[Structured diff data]
--------

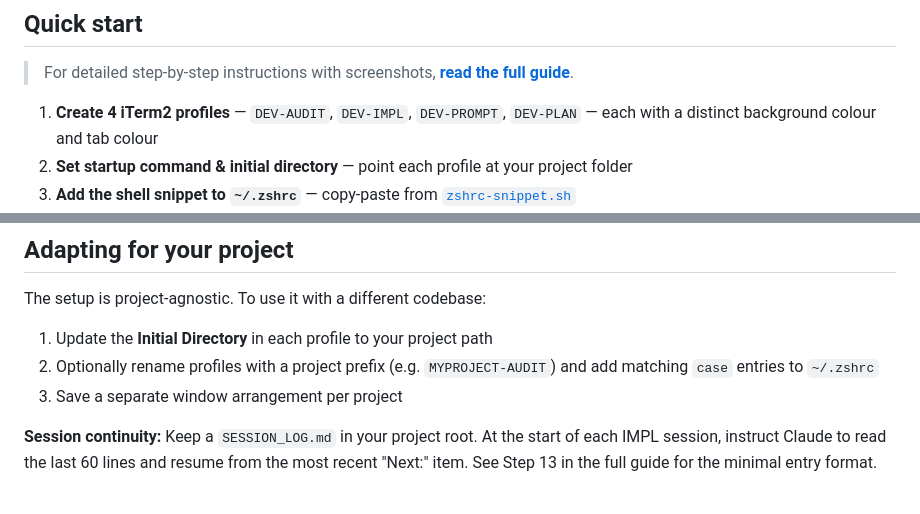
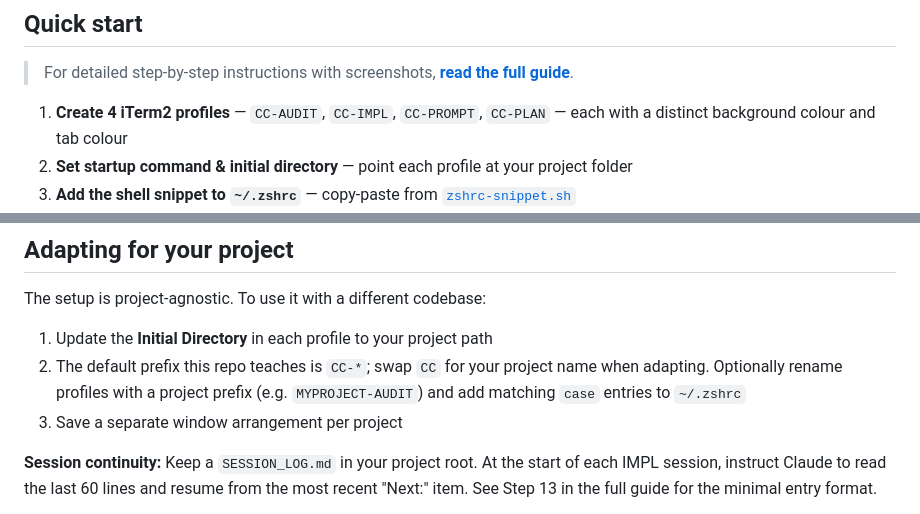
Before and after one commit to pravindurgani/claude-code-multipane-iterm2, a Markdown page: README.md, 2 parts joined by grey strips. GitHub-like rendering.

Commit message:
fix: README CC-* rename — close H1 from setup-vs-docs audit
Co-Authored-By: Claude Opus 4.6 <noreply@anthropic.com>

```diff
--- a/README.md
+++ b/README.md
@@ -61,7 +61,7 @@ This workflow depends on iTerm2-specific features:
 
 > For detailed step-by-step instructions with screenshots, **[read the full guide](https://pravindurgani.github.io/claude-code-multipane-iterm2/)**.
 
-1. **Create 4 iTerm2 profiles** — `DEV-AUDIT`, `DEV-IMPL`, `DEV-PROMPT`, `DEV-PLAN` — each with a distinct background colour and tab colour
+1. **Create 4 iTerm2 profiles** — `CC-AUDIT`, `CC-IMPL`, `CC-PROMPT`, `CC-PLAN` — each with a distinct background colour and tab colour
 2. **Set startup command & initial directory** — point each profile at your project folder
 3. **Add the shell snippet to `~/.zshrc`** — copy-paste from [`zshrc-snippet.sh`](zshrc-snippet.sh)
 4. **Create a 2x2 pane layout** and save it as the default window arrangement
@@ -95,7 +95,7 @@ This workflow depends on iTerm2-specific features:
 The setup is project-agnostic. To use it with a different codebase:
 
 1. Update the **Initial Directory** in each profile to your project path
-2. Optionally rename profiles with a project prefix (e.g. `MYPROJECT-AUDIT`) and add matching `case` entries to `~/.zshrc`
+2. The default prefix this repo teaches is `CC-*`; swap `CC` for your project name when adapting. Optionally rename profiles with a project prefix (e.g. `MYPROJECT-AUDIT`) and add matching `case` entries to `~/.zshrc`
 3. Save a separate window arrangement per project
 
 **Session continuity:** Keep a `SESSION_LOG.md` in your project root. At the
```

--------

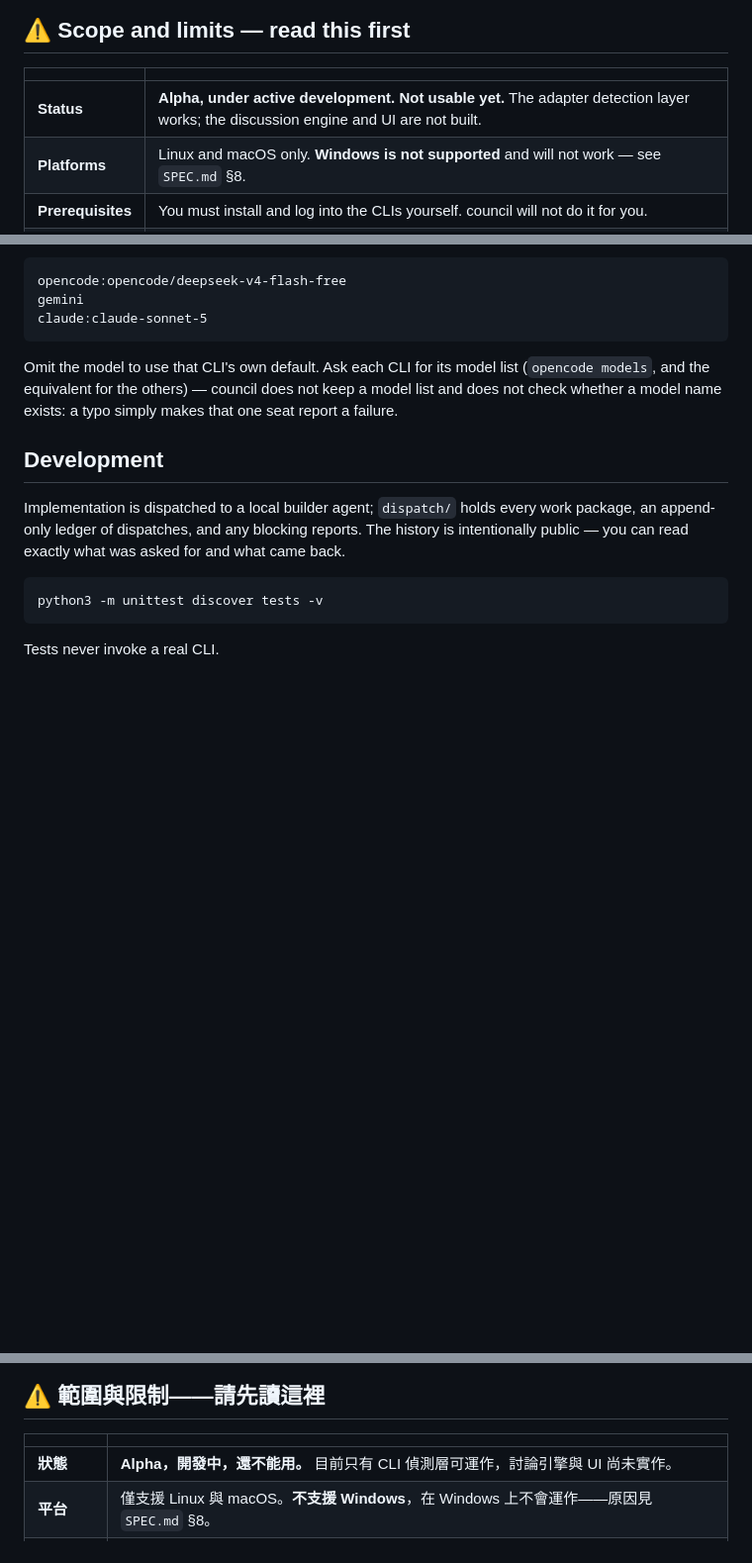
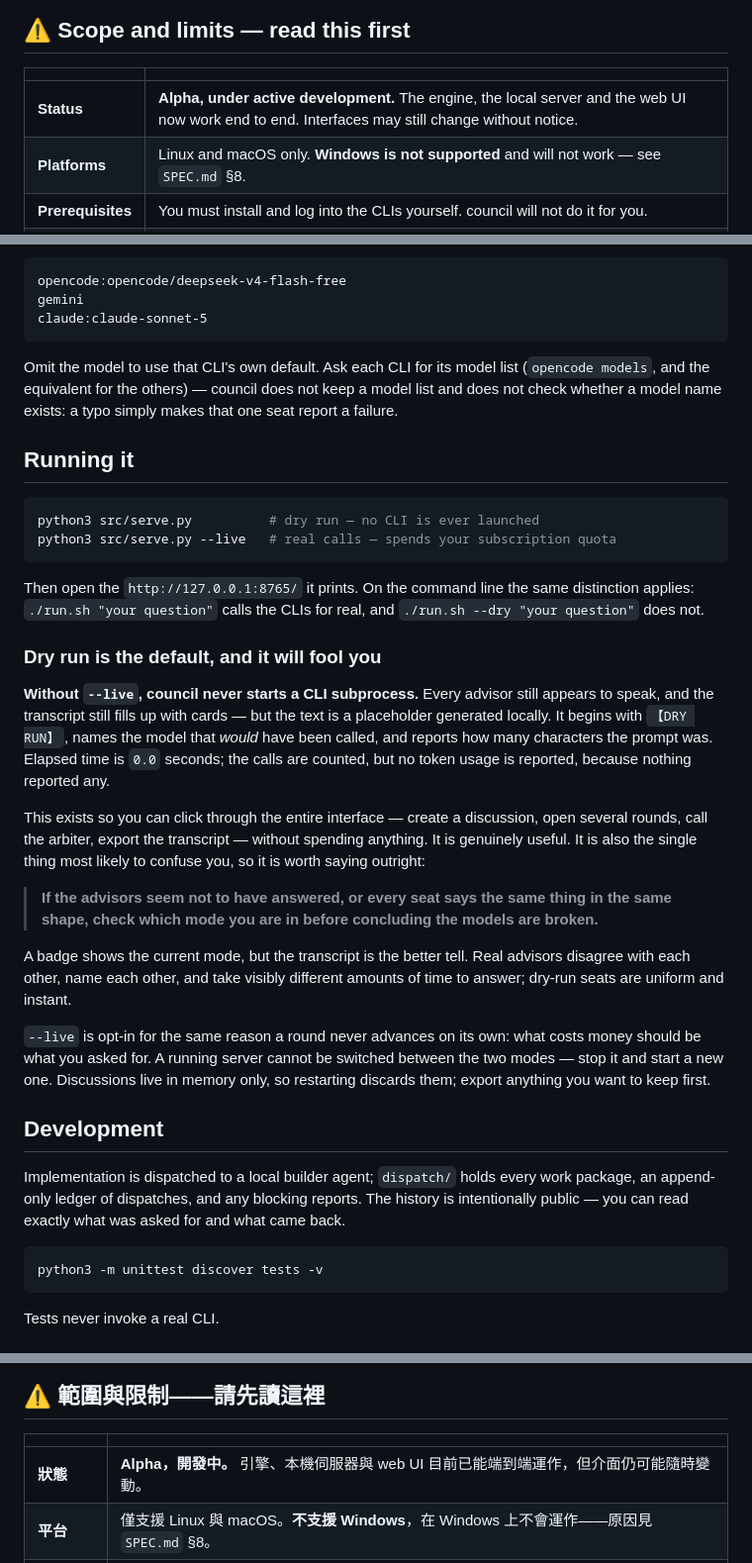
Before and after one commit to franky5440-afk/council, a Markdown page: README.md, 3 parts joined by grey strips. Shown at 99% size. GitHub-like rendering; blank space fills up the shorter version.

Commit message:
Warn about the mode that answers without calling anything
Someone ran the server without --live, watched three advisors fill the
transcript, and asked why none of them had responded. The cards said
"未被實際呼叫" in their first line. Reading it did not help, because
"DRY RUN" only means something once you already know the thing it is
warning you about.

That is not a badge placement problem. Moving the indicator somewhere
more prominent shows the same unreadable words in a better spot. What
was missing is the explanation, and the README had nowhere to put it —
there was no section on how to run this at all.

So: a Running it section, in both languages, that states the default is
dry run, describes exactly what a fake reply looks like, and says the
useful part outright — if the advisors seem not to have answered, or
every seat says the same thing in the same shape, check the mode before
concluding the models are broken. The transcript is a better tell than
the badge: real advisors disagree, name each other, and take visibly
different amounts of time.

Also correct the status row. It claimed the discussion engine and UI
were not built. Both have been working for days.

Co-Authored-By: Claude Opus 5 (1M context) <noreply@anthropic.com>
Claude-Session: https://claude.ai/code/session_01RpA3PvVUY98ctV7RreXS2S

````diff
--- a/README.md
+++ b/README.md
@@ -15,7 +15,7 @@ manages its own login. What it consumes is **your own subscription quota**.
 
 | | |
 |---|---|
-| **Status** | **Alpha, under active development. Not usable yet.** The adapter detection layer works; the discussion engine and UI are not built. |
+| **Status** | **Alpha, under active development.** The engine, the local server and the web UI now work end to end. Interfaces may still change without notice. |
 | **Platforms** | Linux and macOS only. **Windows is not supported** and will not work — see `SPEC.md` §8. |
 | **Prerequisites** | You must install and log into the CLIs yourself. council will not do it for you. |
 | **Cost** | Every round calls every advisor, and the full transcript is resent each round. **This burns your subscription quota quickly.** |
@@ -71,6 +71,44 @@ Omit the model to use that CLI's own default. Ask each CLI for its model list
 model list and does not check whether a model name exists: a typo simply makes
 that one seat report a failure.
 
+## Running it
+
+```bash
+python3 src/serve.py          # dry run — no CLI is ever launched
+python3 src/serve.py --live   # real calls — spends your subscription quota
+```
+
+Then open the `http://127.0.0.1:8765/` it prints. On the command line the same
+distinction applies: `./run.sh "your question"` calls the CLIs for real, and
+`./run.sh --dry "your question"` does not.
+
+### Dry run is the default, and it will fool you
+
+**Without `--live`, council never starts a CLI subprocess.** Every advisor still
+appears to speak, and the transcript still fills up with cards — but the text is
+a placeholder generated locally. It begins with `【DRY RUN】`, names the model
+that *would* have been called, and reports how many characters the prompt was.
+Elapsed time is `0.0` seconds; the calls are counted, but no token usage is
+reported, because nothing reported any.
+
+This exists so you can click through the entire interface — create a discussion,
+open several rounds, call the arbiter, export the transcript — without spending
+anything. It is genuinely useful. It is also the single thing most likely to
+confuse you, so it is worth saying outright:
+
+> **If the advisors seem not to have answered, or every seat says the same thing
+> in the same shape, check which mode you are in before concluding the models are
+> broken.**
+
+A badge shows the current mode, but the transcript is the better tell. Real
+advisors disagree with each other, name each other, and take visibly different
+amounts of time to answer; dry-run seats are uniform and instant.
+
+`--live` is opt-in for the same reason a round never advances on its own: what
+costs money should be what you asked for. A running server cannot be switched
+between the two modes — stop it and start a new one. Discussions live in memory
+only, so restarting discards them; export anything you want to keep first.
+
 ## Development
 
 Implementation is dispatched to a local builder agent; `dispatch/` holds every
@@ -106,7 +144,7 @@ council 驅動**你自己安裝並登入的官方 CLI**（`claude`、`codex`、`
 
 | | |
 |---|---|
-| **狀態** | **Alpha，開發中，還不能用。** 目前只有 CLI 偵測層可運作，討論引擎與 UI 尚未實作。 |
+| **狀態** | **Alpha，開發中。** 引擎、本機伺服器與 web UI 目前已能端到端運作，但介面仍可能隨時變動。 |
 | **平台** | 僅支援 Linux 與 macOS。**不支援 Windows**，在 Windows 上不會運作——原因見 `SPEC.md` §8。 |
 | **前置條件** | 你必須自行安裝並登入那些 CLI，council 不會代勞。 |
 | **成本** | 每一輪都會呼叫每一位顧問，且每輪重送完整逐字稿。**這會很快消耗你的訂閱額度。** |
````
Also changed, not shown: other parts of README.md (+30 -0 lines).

--------

Tell how many lines of the records above hold the string "subscription". Give no other text.

3